1990: Died from streptococcal toxic shock syndrome in New York Hospital at age 53.

Student Life

Henson created his first puppets while still in high school, for a local television network’s children’s program called The Junior Morning Show.

At the University of Maryland, he dove deeper into the art of puppetry, in the College of Home Economics.

Along with his future wife, Jane Nebel, Henson created Sam and Friends, a televised short and precursor to what would become The Muppets.

He graduated in 1960 with a B.Sc. in home economics and pursued a career in puppetry.

Evolving The Art

Henson changed the world of puppetry by eschewing traditional wood-carved characters, instead innovating with foam-rubber and textiles. This allowed for more expressive dialogue and life-like interactions than had previously been seen in puppetry.

As Sam and Friends grew in popularity, Henson and his Muppets became popular talk-show guests and the Muppets appeared in a number of commercials for consumer goods.

Creating Pop Culture

Henson and Nebel moved to New York City and founded Muppets, Inc. in 1963. Eventually, Henson met and formed a business relationship with Frank Oz.

Henson and his team of puppeteers were invited to work on children’s educational series, Sesame Street.

During Sesame Street, Henson and team developed some of their most iconic characters, including Bert and Ernie, Cookie Monster, Oscar the Grouch, Grover, Guy Smiley, and Big Bird.

After American television networks rejected his idea for The Muppet Show, Henson took it to the United Kingdom. The show ran from 1976 – 1981, winning a Peabody Award and numerous BAFTA and Primetime Emmy awards.

The Muppet Show’s success spawned big-screen adaptations. Henson went on to create Fraggle Rock, Muppet Babies, The Storyteller, The Dark Crystal, The Jim Henson Hour, Labyrinth, and others.


Henson died suddenly in May 1990 after suffering organ dysfunction.

Since his death, he has been bestowed many honours and awards, including a star on the Hollywood Walk of Fame, induction to the Television Hall of Fame, commemorative stamps issued by the U.S. Postal Service, and the Disney Legends Award.

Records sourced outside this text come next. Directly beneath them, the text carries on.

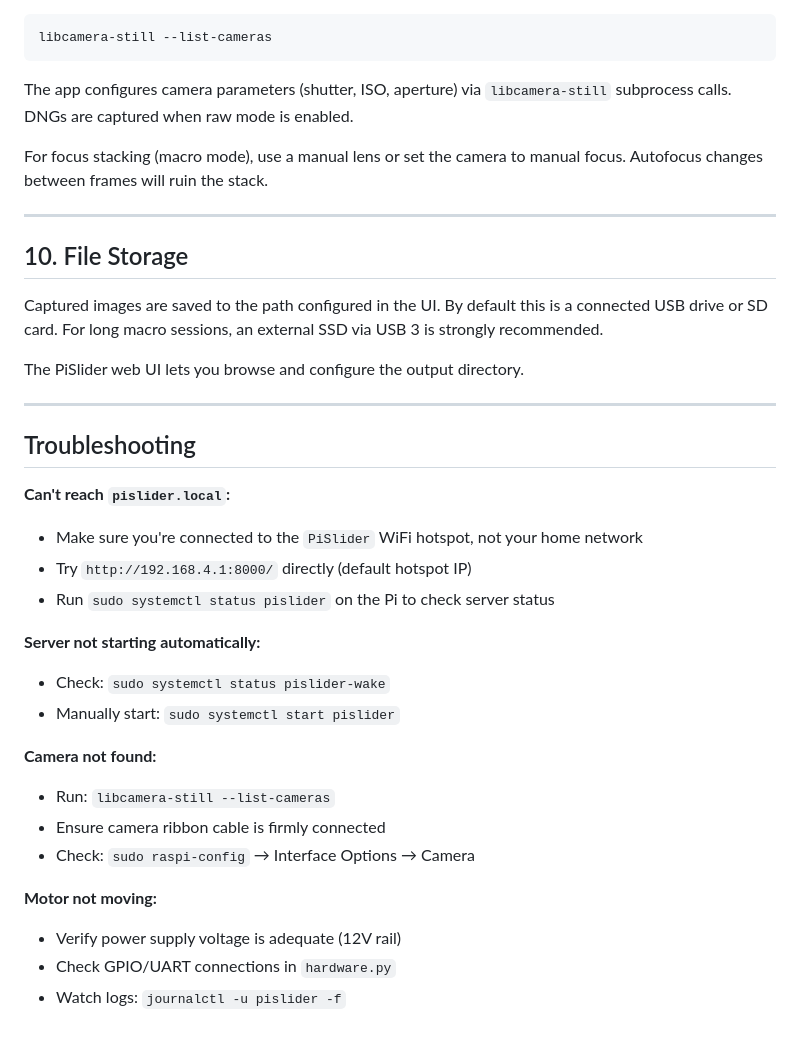
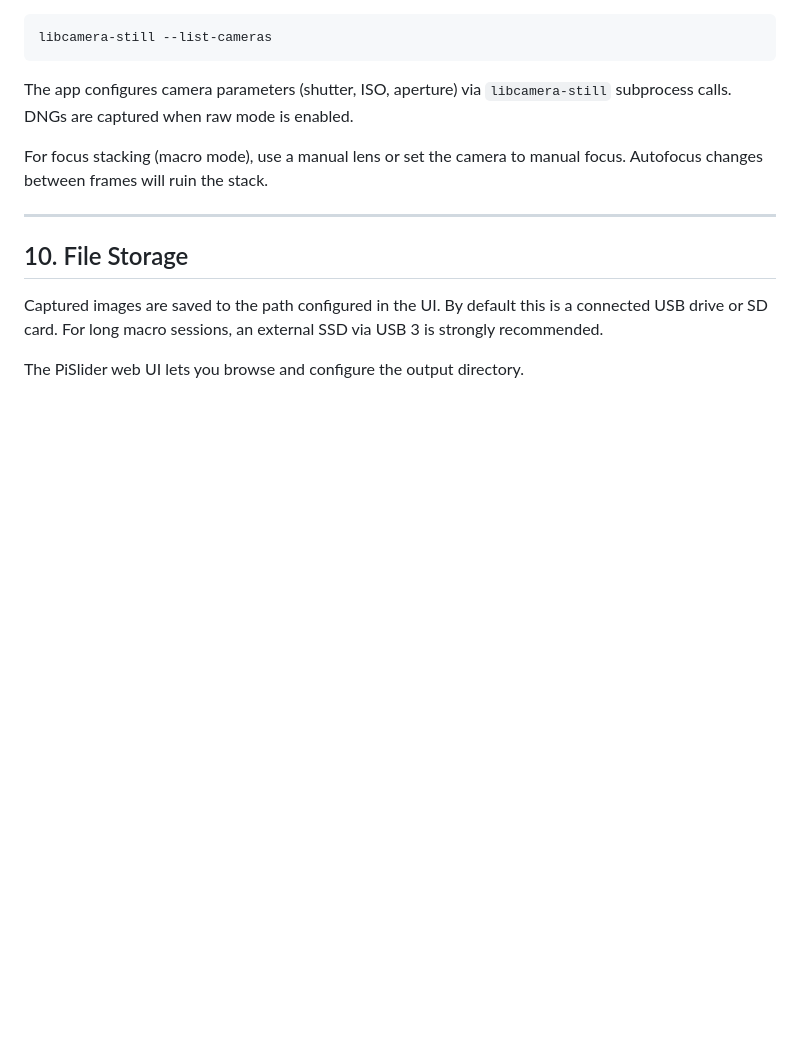
Before and after one commit to timfennell/PiSlider, a Markdown page: docs/setup.md, the part around the change. GitHub-like rendering; blank space fills up the shorter version.

```diff
--- a/docs/setup.md
+++ b/docs/setup.md
@@ -215,26 +215,3 @@ For focus stacking (macro mode), use a manual lens or set the camera to manual f
 Captured images are saved to the path configured in the UI. By default this is a connected USB drive or SD card. For long macro sessions, an external SSD via USB 3 is strongly recommended.
 
 The PiSlider web UI lets you browse and configure the output directory.
-
----
-
-## Troubleshooting
-
-**Can't reach `pislider.local`:**
-- Make sure you're connected to the `PiSlider` WiFi hotspot, not your home network
-- Try `http://192.168.4.1:8000/` directly (default hotspot IP)
-- Run `sudo systemctl status pislider` on the Pi to check server status
-
-**Server not starting automatically:**
-- Check: `sudo systemctl status pislider-wake`
-- Manually start: `sudo systemctl start pislider`
-
-**Camera not found:**
-- Run: `libcamera-still --list-cameras`
-- Ensure camera ribbon cable is firmly connected
-- Check: `sudo raspi-config` → Interface Options → Camera
-
-**Motor not moving:**
-- Verify power supply voltage is adequate (12V rail)
-- Check GPIO/UART connections in `hardware.py`
-- Watch logs: `journalctl -u pislider -f`
```
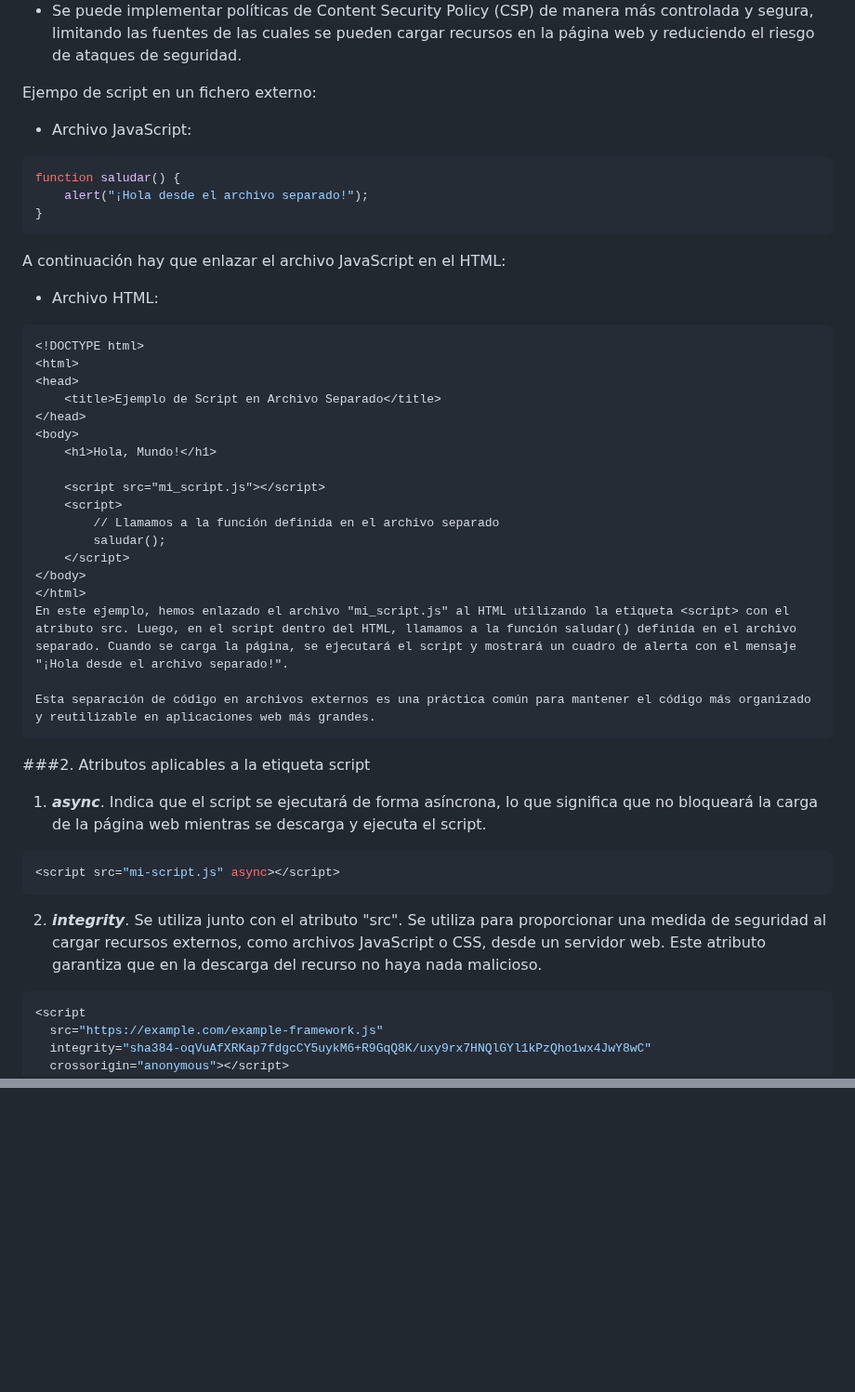
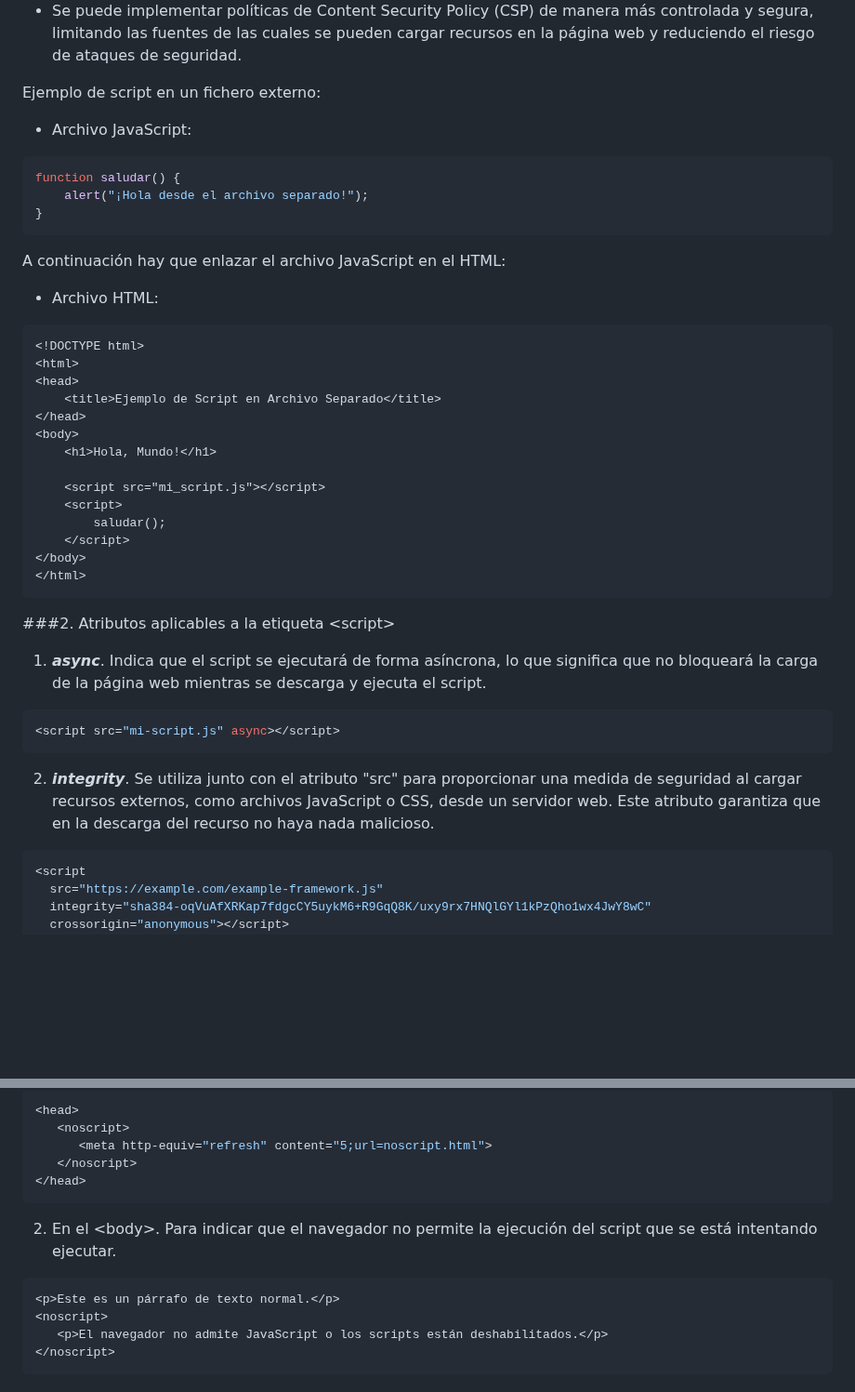
Before and after one commit to anabelmd/TAREA2, a Markdown page: README.md, 2 parts joined by grey strips. Shown at 93% size. Rendered like a GitHub page; blank space fills up the shorter version.

Commit message:
fin de la práctica

````diff
--- a/README.md
+++ b/README.md
@@ -12,15 +12,20 @@
 - Los navegadores pueden cachear archivos externos, acelerando la carga de páginas posteriores.
 - Se puede implementar políticas de Content Security Policy (CSP) de manera más controlada y segura, limitando las fuentes de las cuales se pueden cargar recursos en la página web y reduciendo el riesgo de ataques de seguridad.
 
-Ejempo de script en un fichero externo:
+Ejemplo de script en un fichero externo:
+
 - Archivo JavaScript:
+
 ```JS
 function saludar() {
     alert("¡Hola desde el archivo separado!");
 }
 ```
+
 A continuación hay que enlazar el archivo JavaScript en el HTML:
+
 - Archivo HTML:
+
 ```HTML
 <!DOCTYPE html>
 <html>
@@ -32,17 +37,13 @@ A continuación hay que enlazar el archivo JavaScript en el HTML:
 
     <script src="mi_script.js"></script>
     <script>
-        // Llamamos a la función definida en el archivo separado
         saludar();
     </script>
 </body>
 </html>
-En este ejemplo, hemos enlazado el archivo "mi_script.js" al HTML utilizando la etiqueta <script> con el atributo src. Luego, en el script dentro del HTML, llamamos a la función saludar() definida en el archivo separado. Cuando se carga la página, se ejecutará el script y mostrará un cuadro de alerta con el mensaje "¡Hola desde el archivo separado!".
-
-Esta separación de código en archivos externos es una práctica común para mantener el código más organizado y reutilizable en aplicaciones web más grandes.
 ```
 
-###2. Atributos aplicables a la etiqueta script
+###2. Atributos aplicables a la etiqueta \<script>
 
 1. **_async_**. Indica que el script se ejecutará de forma asíncrona, lo que significa que no bloqueará la carga de la página web mientras se descarga y ejecuta el script.
 
@@ -50,7 +51,7 @@ Esta separación de código en archivos externos es una práctica común para ma
 <script src="mi-script.js" async></script>
 ```
 
-2. **_integrity_**. Se utiliza junto con el atributo "src". Se utiliza para proporcionar una medida de seguridad al cargar recursos externos, como archivos JavaScript o CSS, desde un servidor web. Este atributo garantiza que en la descarga del recurso no haya nada malicioso.
+2. **_integrity_**. Se utiliza junto con el atributo "src" para proporcionar una medida de seguridad al cargar recursos externos, como archivos JavaScript o CSS, desde un servidor web. Este atributo garantiza que en la descarga del recurso no haya nada malicioso.
 
 ```JS
 <script
@@ -115,0 +134,16 @@ Los scripts, antes de que saliesen los atributos async y defer, el sitio recomen
+```JS
+<head>
+   <noscript>
+      <meta http-equiv="refresh" content="5;url=noscript.html">
+   </noscript>
+</head>
+```
+
+2. En el \<body>. Para indicar que el navegador no permite la ejecución del script que se está intentando ejecutar.
+
+```JS
+<p>Este es un párrafo de texto normal.</p>
+<noscript>
+   <p>El navegador no admite JavaScript o los scripts están deshabilitados.</p>
+</noscript>
+```
````
Also changed, not shown: other parts of README.md (+25 -8 lines).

Henson founded the Jim Henson Foundation in 1982 to nurture future generations of puppeteers in the United States, an effort that continues to this day.